I think that a lot of people have similar stories as mine. In fact, our culture seems to praise being too busy. Everything from our education system, to our jobs, even our churches, are designed to keep us going. There is a misnomer about sharks that if they stop swimming they will die (this is kind of true for a couple of species, but that’s beside the point). It seems like we have moved that misnomer over to the human race. We believe that busy equals productive. We get our purpose from being busy, but have we gone too far?
There is a term called optimum efficiency. It is used to represent the perfect rate of productivity. It is a number that, if decreased or increased, will lower productivity. If you have too many people on the assembly line, for example, the line will get too crowded and instead of increasing productivity, the line will become less efficient.
The same is true in our daily lives. It is true that we need to have a purpose each day, things to keep us busy, engaged and moving forward. Too few activities and our brains slow down, causing laziness. But on the flip side, if we have too much on our list, our mind cannot keep track of it all and our bodies can’t keep up. Exhaustion sets in and productivity slows to a crawl.
So, what is optimum human efficiency? Like with any system, the level is different for each individual, but there are some key signs that you have increased your level of busyness past optimum efficiency:
- You’re always rushing and often late
- Small decisions (i.e. what do I want for dinner) become overwhelming
- You add more to your to-do list each day than you take off

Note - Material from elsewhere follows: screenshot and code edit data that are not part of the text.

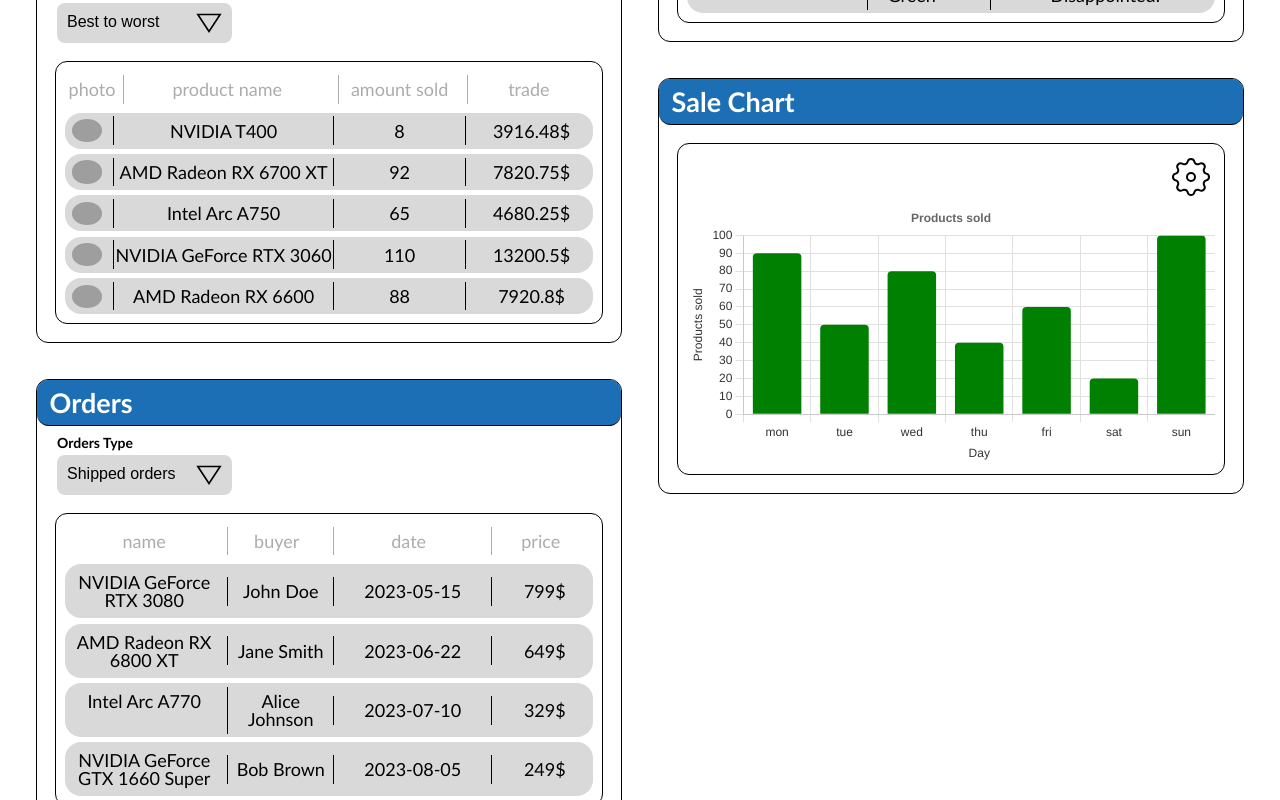
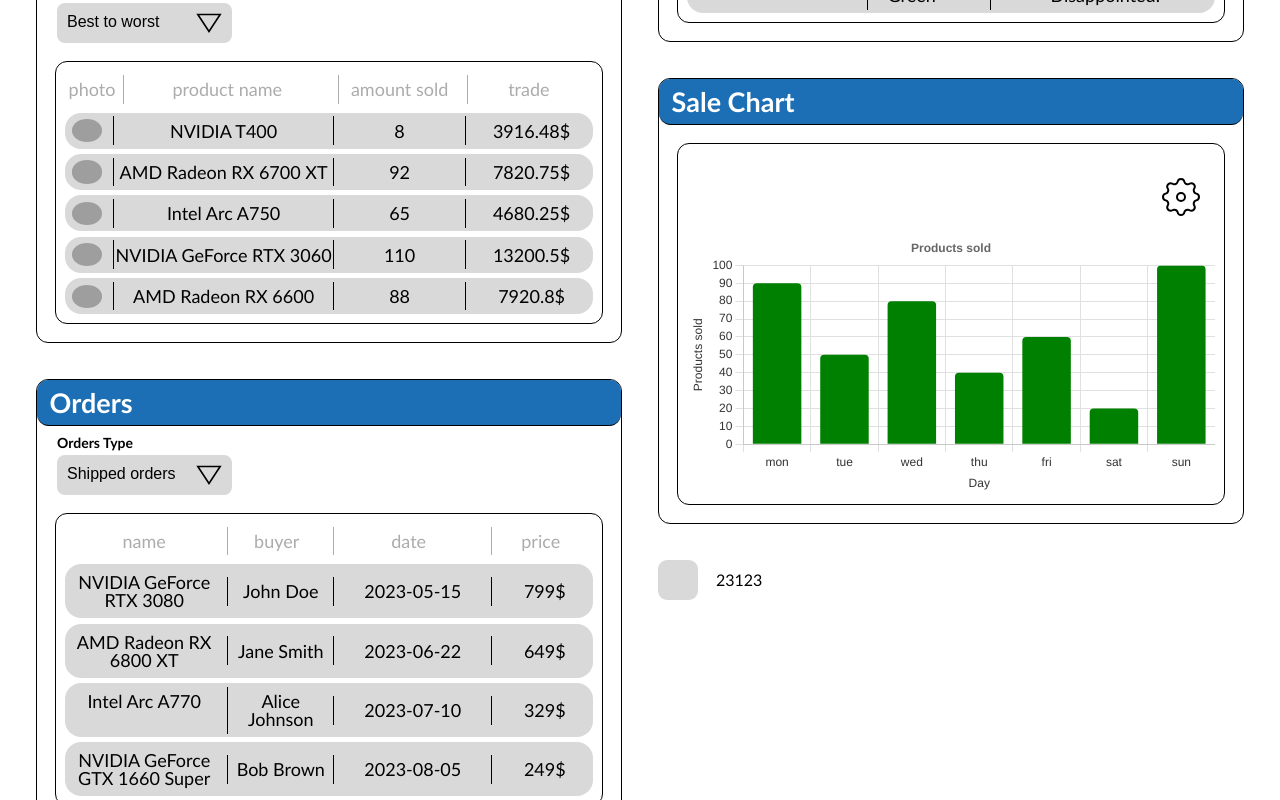
Before and after one commit to Namlev1/react-dashboard, a React (Vite) app: page / in a window 1280 px wide. Shown: the part 630-1430 px from the top of the page. Built offline with nearby package versions, Linux system fonts and the light colour scheme; grey boxes are pictures that could not be loaded; the HTML template or start-up script is replaced by a standard one.

Commit message:
some work on toggle

```diff
--- a/src/App.jsx
+++ b/src/App.jsx
@@ -8,6 +8,8 @@
 import Reviews from './assets/components/widgets/reviews/Reviews.jsx'
 import ProductRanking from './assets/components/widgets/productRanking/ProductRanking.jsx'
 import SaleChart from "./assets/components/widgets/saleChart/saleChart.jsx";
+import ToggleWithImage from "./assets/components/molecules/Toggle/ToggleWithImage";
+import LanguageIcon from '../src/assets/components/atoms/Icons/LanguageIcon.svg';
 import DropdownMenu from "./assets/components/molecules/DropdownMenu/DropdownMenu.jsx";
 
 function App() {
@@ -35,6 +37,10 @@
 
               <Reviews />
               <SaleChart/>
+              <ToggleWithImage
+              label="23123"
+              svgImage={LanguageIcon}
+              />
             </div>
           </>
         )}
--- a/src/assets/components/molecules/DropdownMenu/DropdownMenu.css
+++ b/src/assets/components/molecules/DropdownMenu/DropdownMenu.css
@@ -1,6 +1,6 @@
 .dropdown-container {
     position: relative;
-    width: 30%;
+    width: 90%;
     padding: 10px 0px 0px 20px;
 }
 
--- a/src/assets/components/molecules/DropdownMenu/DropdownMenu.jsx
+++ b/src/assets/components/molecules/DropdownMenu/DropdownMenu.jsx
@@ -3,7 +3,7 @@
 import DropdownTriangle from '../../atoms/Icons/DropdownTriangle.svg';
 import './DropdownMenu.css'
 
-const DropdownMenu = ({ options, title, onOptionSelect, storeVariable}) => {
+const DropdownMenu = ({ options, title, onOptionSelect, storeVariable, customWidth}) => {
     const [isOpen, setIsOpen] = useState(false);
     const dropdownRef = useRef(null);
 
@@ -31,7 +31,8 @@
     };
 
     return (
-        <div className="dropdown-container" ref={dropdownRef}>
+        <div className="dropdown-container" ref={dropdownRef}
+             style={{ width: customWidth || "90%" }}>
             <div className="dropdown-title">{title || "Select an option"}</div>
             <button className="dropdown-button" onClick={toggleMenu}>
                 {chosenOrdersSort || "Select an option"}
--- /dev/null
+++ b/src/assets/components/molecules/Toggle/ToggleWithImage.css
@@ -0,0 +1,34 @@
+.toggle-container {
+    display: flex;
+    align-items: center;
+    gap: 1rem;
+}
+
+.toggle-box {
+    width: 40px;
+    height: 40px;
+    border-radius: 0.5rem;
+    display: flex;
+    align-items: center;
+    justify-content: center;
+    cursor: pointer;
+}
+
+.toggle-box.unchecked {
+    background-color: var(--table-background);
+}
+
+.toggle-box.checked {
+    background-color: var(--table-background);
+}
+
+.toggle-icon {
+    width: 30px;
+    height: 30px;
+}
+
+.toggle-label {
+    font-size: 16px;
+    color: var(--text);
+    cursor: pointer;
+}
--- /dev/null
+++ b/src/assets/components/molecules/Toggle/ToggleWithImage.jsx
@@ -0,0 +1,22 @@
+import React, { useState } from "react";
+import './ToggleWithImage.css';
+const ToggleWithImage = ({ label, svgImage }) => {
+    const [isChecked, setIsChecked] = useState(false);
+
+    const handleToggle = () => {
+        setIsChecked(!isChecked);
+    };
+
+    return (
+        <div className="toggle-container">
+            <div className={`toggle-box ${isChecked ? "checked" : "unchecked"}`} onClick={handleToggle}>
+                {isChecked && <img src={svgImage} alt="Checked Icon" className="toggle-icon" />}
+            </div>
+            <label onClick={handleToggle} className="toggle-label">
+                {label}
+            </label>
+        </div>
+    );
+};
+
+export default ToggleWithImage
--- a/src/assets/components/widgets/orders/Orders.jsx
+++ b/src/assets/components/widgets/orders/Orders.jsx
@@ -34,6 +34,7 @@
             ]}
             onOptionSelect={handleOptionSelect}
             storeVariable={chosenOrdersSort}
+            customWidth="30%"
         />
 
       <div className={'widget-content'}>
--- a/src/assets/components/widgets/productRanking/ProductRanking.jsx
+++ b/src/assets/components/widgets/productRanking/ProductRanking.jsx
@@ -27,6 +27,7 @@
             ]}
             onOptionSelect={handleOptionSelect}
             storeVariable={chosenOrdersSort}
+            customWidth="30%"
         />
 
       <div className={'widget-content'}>
--- /dev/null
+++ b/src/assets/components/widgets/saleChart/ChartSettings.jsx
@@ -0,0 +1,75 @@
+import {useDispatch, useSelector} from "react-redux";
+import {useEffect, useRef, useState} from "react";
+import GearIcon from '../../atoms/Icons/GearIcon.svg';
+import './SaleChart.css'
+import DropdownMenu from "../../molecules/DropdownMenu/DropdownMenu.jsx";
+
+const ChartSettings = ({ options, title, onOptionSelect, storeVariable}) => {
+    const [isOpen, setIsOpen] = useState(false);
+    const settingsRef = useRef(null);
+
+    const chosenOrdersSort = useSelector((store) => storeVariable);
+    const toggleSettings = () => {
+        setIsOpen(!isOpen);
+    };
+
+    const handleClickOutside = (event) => {
+        if (settingsRef.current && !settingsRef.current.contains(event.target)) {
+            setIsOpen(false);
+        }
+    };
+
+    useEffect(() => {
+        document.addEventListener("mousedown", handleClickOutside);
+        return () => {
+            document.removeEventListener("mousedown", handleClickOutside);
+        };
+    }, []);
+
+    const handleOptionClick = (option) => {
+        onOptionSelect(option);
+        setIsOpen(false);
+    };
+
+    return (
+        <div className="settings-container" ref={settingsRef}>
+            <button className="settings-button" onClick={toggleSettings}>
+                <img src={GearIcon} alt="Gear Icon" className="gear-icon"/>
+            </button>
+            {isOpen && (
+
+                    <div className="settings-frame">
+                    <DropdownMenu
+                        title={'Period' || "Select an option"}
+                        options={[
+                            "Best to worst",
+                            "Worst to best"
+                        ]}
+
+                    />
+                    <DropdownMenu
+                        title={'Metric' || "Select an option"}
+                        options={[
+                            "Best to worst",
+                            "Worst to best"
+                        ]}
+
+                    />
+                    <DropdownMenu
+                        title={'Chart Type' || "Select an option"}
+                        options={[
+                            "Best to worst",
+                            "Worst to best"
+                        ]}
+
+                    />
+
+
+                    </div>
+            )}
+
+        </div>
+    );
+};
+
+export default ChartSettings;
--- a/src/assets/components/widgets/saleChart/SaleChart.css
+++ b/src/assets/components/widgets/saleChart/SaleChart.css
@@ -3,3 +3,31 @@
     float:right;
     padding: 5px;
 }
+
+.settings-container{
+    position: relative;
+    width: 300px;
+    padding: 10px 0px 0px 20px;
+    float: right;
+}
+
+.settings-button {
+    background: var(--color-background);
+    width: 30px;
+    padding: 10px;
+    border: none;
+    outline: none;
+    cursor: pointer;
+    float: right;
+}
+
+.settings-frame {
+    position: absolute;
+    right: 10px;
+    width: 100%;
+    float: right;
+    background-color: var(--color-background);
+    border: 1px solid var(--text);
+    border-radius: 12px;
+    padding: .5rem;
+}
--- a/src/assets/components/widgets/saleChart/saleChart.jsx
+++ b/src/assets/components/widgets/saleChart/saleChart.jsx
@@ -12,12 +12,23 @@
   Legend,
 } from "chart.js";
 import LanguageIcon from "../../atoms/Icons/LanguageIcon.svg";
-import React from "react";
+import React, {useState} from "react";
+import DropdownMenu from "../../molecules/DropdownMenu/DropdownMenu.jsx";
+import ChartSettings from "./ChartSettings.jsx";
+import {useDispatch, useSelector} from "react-redux";
+import {setChosenRankingSort} from "../../../../store/accountSlice.js";
 
 // Rejestracja modułów Chart.js
 ChartJS.register(CategoryScale, LinearScale, BarElement, Title, Tooltip, Legend);
 
 const SaleChart = () => {
+
+  const chosenOrdersSort = useSelector((store) => store.accountSlice.chosenRankingSort);
+  const dispatch = useDispatch();
+  const handleOptionSelect = (option) => {
+    dispatch(setChosenRankingSort(option));
+  };
+
   // Dane dla wykresu
   const data = {
     labels: ["mon", "tue", "wed", "thu", "fri", "sat", "sun"],
@@ -78,7 +89,16 @@
         <WidgetTitleBar text={'Sale Chart'} />
         <div className={"widget-content"}>
           <div className={"widget-frame"}>
-            <img src={GearIcon} alt="Gear Icon" className="gear-icon"/>
+            <ChartSettings
+                title={'Sort by' || "Select an option"}
+                options={[
+                  "Best to worst",
+                  "Worst to best"
+                ]}
+                onOptionSelect={handleOptionSelect}
+                storeVariable={chosenOrdersSort}
+            />
+
             <Bar data={data} options={options} />
 
 
```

- You don’t sleep or eat well
- You don’t have time for a hobby
- You feel used and abused
- Important things slip through the cracks
- You don’t feel like you have time to do anything as well as it should be done
- You don’t remember what friends and family are for
You may have one or many of these symptoms; either way, it is important that you learn how to recognize when you, your family, or your business has taken on too much. It is also important to understand that the only way to recover is to slow down. Sometimes you have to stop altogether in order to evaluate what is really important, and what is just getting in the way of your own optimum efficiency.